She asks if they can talk instead. She prods him to talk so she won't have to. She asks him what he does and he says he's sort of like a scientist.
Finally she gets up the nerve to ask him what "Nolite te bastardes carborundorum" means. She writes it down for him. Getting to write again fills her with a wave of power.
The Commander says it's like nonsense Latin. It's a joke phrase, meaning "don't let the bastards grind you down" (29.40).
The narrator realizes that the woman who was handmaid before her must have learned this from the Commander.
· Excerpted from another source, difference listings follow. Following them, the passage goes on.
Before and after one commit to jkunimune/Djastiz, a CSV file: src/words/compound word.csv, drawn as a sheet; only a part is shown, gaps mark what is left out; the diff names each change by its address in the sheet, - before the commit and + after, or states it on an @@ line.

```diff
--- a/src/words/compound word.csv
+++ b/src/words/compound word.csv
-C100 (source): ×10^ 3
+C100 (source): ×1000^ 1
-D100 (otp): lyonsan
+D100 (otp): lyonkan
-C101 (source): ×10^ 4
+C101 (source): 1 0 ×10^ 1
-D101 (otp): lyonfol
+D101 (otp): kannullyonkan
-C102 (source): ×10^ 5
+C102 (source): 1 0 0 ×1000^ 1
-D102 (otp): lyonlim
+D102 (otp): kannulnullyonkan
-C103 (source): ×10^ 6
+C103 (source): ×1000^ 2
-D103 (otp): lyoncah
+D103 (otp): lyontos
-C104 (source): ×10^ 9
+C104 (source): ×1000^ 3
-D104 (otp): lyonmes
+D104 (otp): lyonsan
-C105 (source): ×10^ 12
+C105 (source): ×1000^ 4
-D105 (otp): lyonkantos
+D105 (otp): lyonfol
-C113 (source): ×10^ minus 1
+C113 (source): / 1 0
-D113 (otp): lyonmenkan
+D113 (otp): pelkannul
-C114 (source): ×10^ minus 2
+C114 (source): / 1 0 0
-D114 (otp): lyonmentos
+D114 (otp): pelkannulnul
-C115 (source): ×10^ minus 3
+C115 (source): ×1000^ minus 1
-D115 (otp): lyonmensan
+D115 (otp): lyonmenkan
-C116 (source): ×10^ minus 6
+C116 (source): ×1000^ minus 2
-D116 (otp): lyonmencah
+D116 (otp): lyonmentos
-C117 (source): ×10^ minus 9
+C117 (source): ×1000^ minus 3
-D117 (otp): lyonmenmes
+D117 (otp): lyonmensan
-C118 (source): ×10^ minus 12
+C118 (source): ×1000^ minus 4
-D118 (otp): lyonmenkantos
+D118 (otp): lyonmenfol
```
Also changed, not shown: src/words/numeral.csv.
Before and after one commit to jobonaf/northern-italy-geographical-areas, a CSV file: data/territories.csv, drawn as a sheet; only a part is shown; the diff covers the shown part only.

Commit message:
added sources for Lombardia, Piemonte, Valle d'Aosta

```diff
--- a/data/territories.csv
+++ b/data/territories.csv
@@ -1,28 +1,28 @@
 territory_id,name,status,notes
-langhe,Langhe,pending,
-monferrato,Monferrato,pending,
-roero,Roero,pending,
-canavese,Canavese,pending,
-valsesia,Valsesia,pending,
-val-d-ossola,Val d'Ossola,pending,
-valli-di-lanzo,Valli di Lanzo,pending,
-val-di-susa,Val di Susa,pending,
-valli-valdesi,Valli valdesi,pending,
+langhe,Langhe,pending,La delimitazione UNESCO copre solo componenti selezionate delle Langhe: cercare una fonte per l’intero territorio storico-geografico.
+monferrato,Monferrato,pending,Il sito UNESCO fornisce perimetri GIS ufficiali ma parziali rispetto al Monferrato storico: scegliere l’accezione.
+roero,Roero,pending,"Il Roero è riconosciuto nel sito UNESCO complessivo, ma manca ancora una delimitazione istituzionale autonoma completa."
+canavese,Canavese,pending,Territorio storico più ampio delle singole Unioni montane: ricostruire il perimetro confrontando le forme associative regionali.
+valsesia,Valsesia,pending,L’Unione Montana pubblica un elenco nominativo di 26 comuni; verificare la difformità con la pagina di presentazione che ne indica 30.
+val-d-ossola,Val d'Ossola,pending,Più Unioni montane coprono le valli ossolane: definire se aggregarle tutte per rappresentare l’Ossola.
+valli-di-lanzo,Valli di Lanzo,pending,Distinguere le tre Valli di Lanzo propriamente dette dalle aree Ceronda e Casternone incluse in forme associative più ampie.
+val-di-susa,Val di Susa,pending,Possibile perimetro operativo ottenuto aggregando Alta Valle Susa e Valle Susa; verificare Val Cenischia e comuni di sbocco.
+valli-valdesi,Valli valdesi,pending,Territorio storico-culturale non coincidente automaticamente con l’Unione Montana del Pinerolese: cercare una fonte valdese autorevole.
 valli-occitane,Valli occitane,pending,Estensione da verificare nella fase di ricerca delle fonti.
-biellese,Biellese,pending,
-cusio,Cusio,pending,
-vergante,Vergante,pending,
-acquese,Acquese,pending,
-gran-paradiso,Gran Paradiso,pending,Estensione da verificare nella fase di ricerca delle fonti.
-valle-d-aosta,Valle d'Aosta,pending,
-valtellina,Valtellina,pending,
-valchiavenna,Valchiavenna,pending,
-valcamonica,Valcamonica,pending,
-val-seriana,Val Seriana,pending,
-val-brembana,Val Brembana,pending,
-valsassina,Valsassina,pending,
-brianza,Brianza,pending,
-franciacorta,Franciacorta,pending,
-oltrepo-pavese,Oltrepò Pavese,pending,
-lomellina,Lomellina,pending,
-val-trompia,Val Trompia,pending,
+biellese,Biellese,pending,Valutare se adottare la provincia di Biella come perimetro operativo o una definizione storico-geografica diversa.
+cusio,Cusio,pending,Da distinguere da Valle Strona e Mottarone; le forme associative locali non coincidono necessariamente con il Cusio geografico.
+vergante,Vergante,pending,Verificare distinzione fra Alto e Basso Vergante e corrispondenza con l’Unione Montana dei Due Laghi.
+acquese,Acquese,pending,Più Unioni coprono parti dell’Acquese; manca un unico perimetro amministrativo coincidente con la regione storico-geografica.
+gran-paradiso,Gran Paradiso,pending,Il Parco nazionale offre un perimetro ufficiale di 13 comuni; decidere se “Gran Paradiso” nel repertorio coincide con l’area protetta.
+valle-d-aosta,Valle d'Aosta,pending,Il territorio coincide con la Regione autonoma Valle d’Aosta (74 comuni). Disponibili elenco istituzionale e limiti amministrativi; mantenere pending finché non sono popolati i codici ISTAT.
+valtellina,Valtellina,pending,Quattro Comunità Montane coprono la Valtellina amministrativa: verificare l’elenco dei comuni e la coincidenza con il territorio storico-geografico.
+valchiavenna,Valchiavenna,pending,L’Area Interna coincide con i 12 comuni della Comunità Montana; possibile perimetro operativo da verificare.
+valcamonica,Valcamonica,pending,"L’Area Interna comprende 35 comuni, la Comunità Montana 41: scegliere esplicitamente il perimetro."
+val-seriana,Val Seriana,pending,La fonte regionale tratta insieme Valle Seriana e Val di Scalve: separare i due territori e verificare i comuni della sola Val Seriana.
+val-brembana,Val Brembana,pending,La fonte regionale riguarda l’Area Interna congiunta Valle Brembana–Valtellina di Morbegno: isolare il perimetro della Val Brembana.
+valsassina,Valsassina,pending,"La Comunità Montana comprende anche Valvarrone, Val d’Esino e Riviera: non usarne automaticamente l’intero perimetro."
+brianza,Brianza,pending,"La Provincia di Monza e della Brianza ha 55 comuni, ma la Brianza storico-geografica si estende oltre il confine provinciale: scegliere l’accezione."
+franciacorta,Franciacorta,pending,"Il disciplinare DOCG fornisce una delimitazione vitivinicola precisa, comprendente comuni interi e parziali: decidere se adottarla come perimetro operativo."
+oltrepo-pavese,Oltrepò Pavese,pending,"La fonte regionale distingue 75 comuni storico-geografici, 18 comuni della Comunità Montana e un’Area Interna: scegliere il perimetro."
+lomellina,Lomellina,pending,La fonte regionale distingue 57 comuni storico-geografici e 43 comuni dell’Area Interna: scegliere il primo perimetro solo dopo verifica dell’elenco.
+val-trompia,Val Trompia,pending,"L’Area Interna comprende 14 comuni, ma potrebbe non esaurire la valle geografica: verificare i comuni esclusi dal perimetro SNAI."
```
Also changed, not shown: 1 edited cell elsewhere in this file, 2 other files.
She asks about her predecessor, and the Commander says she killed herself after the Wife found out.
The narrator realizes what this is all about for the Commander: he "want[s] [her] life to be bearable to [her]" (29.54). She realizes she has a little power over him; he doesn't want her to die, and she knows he feels bad about what happened.
He asks her what she would like, and she says knowledge about what's happening.